Activity:
Write out every entry below exactly as it appears. Pictures do not belong in the copy.

----------------

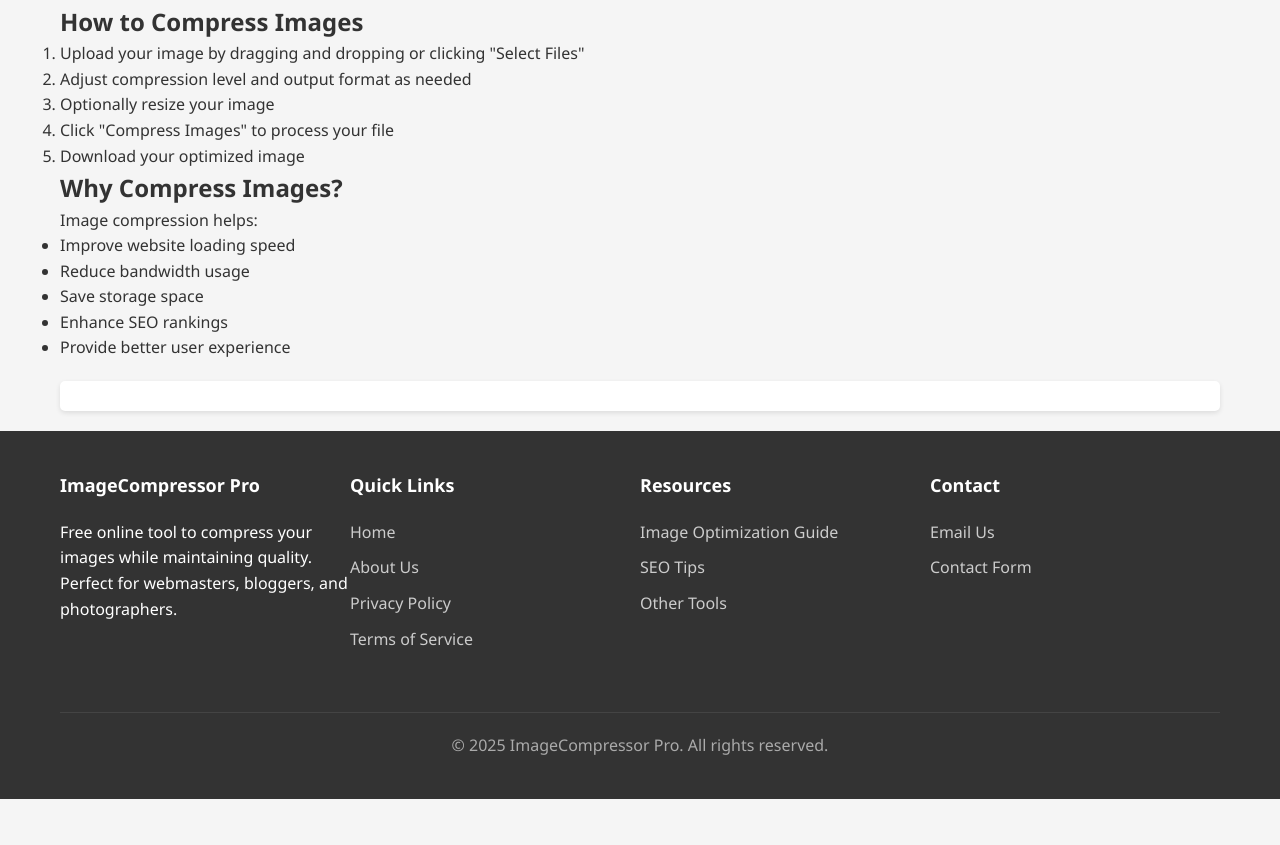
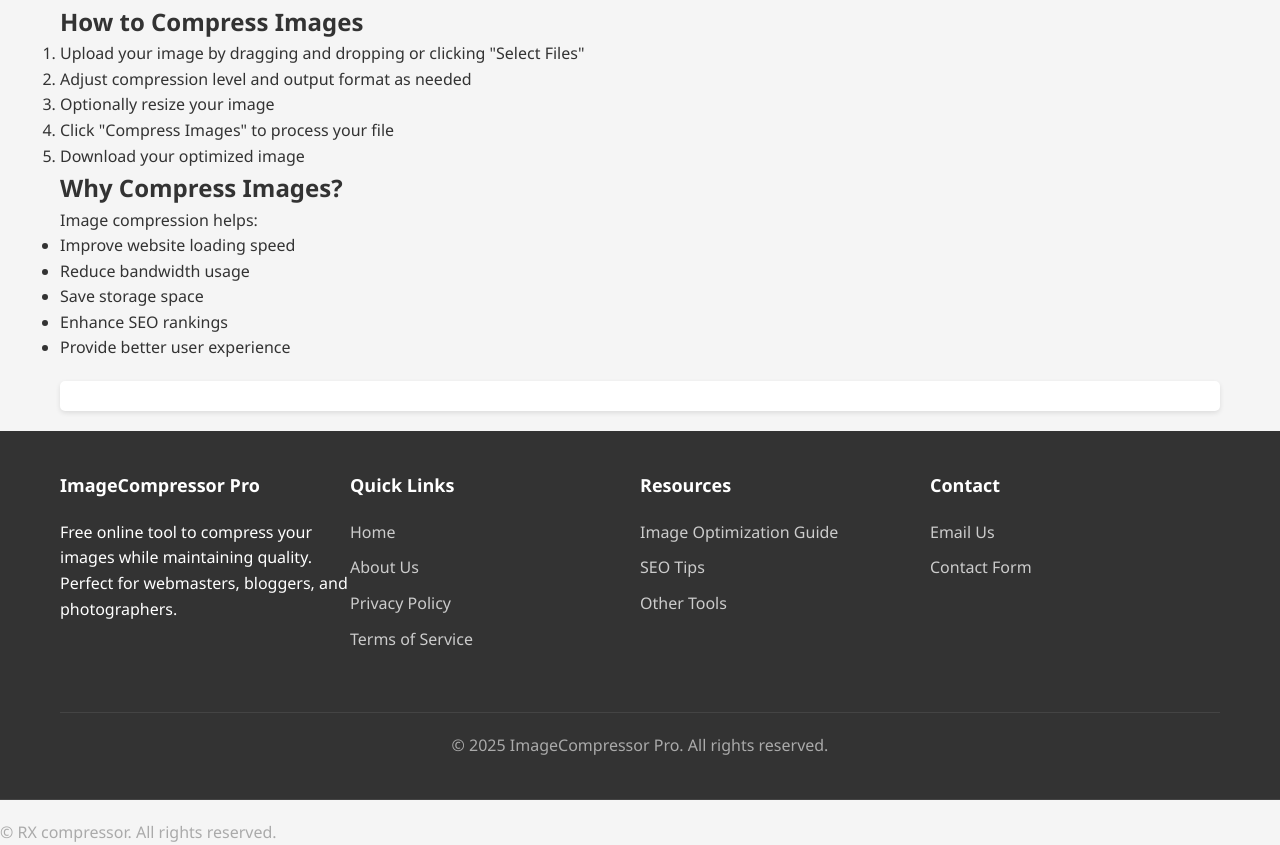
Before and after one commit to kashif09l/Rx-compressor2.0, a plain HTML site: page Image/Index.html in a window 1280 px wide. Shown: the part 1034-1879 px from the top of the page. Before the commit the page ends 1833 px from the top, so only its background shows below. Drawn offline with Linux system fonts and the light colour scheme.

Commit message:
Update Index.html

```diff
--- a/Image/Index.html
+++ b/Image/Index.html
@@ -786,3 +786,7 @@
     </script>
 </body>
 </html>
+
+<div class="copyright">
+    <p>&copy; <span id="currentYear"></span> RX compressor. All rights reserved.</p>
+</div>
```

----------------

Your solution:
Before and after one commit to kashif09l/Rx-compressor2.0, a plain HTML site: page Image/Index.html in a window 1280 px wide. Shown: the part 1034-1879 px from the top of the page. Before the commit the page ends 1833 px from the top, so only its background shows below. Drawn offline with Linux system fonts and the light colour scheme.

Commit message:
Update Index.html

```diff
--- a/Image/Index.html
+++ b/Image/Index.html
@@ -786,3 +786,7 @@
     </script>
 </body>
 </html>
+
+<div class="copyright">
+    <p>&copy; <span id="currentYear"></span> RX compressor. All rights reserved.</p>
+</div>
```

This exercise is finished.